━━ Records provided ━━

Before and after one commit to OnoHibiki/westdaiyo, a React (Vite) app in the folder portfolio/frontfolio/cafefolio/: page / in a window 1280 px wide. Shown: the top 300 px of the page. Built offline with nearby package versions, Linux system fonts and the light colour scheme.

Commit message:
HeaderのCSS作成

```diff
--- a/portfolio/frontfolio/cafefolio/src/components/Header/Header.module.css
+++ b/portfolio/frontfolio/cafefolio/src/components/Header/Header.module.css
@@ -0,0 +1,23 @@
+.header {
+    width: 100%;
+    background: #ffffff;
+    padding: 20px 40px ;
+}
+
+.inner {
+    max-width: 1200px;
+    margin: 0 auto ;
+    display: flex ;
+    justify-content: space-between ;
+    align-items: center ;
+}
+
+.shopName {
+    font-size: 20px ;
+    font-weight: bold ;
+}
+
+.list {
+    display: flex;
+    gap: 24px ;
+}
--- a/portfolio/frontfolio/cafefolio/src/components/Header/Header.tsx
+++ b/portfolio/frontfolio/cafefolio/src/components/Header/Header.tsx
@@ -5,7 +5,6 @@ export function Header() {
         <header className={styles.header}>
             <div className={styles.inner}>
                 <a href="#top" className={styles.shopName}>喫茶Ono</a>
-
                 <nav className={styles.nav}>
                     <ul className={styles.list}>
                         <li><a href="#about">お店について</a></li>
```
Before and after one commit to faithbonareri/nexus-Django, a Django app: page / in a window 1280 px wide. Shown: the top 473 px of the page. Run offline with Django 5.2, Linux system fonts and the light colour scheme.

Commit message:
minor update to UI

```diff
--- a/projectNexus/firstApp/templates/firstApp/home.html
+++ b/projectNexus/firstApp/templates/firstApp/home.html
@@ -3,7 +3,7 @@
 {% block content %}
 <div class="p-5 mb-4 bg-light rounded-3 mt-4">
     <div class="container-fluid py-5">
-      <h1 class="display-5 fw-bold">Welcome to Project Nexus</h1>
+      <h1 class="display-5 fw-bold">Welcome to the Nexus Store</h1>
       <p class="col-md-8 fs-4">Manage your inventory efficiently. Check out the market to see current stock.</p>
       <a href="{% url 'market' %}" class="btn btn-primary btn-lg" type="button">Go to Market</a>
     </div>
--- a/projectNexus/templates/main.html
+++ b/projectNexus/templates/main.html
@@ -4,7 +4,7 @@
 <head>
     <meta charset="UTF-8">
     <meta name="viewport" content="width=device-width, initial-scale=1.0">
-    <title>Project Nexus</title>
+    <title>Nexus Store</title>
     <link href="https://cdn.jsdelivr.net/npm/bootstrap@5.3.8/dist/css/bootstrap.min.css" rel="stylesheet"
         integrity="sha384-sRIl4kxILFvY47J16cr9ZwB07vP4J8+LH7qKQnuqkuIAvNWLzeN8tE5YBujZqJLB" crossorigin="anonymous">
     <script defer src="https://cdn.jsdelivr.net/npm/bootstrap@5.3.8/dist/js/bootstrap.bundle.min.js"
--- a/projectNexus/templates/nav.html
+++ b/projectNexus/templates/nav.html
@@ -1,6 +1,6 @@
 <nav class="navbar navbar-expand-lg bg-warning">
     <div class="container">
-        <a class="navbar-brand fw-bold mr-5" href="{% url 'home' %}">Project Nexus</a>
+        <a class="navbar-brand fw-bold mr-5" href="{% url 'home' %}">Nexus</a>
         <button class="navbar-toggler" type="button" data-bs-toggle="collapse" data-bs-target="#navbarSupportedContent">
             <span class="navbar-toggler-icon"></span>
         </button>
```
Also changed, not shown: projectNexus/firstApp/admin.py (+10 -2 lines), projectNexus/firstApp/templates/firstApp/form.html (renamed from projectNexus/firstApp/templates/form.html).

━━━

• [Work order] Filter the listing for the word "Before" and copy each line that has it.

• [Output of the exercise]
Before and after one commit to OnoHibiki/westdaiyo, a React (Vite) app in the folder portfolio/frontfolio/cafefolio/: page / in a window 1280 px wide. Shown: the top 300 px of the page. Built offline with nearby package versions, Linux system fonts and the light colour scheme.
Before and after one commit to faithbonareri/nexus-Django, a Django app: page / in a window 1280 px wide. Shown: the top 473 px of the page. Run offline with Django 5.2, Linux system fonts and the light colour scheme.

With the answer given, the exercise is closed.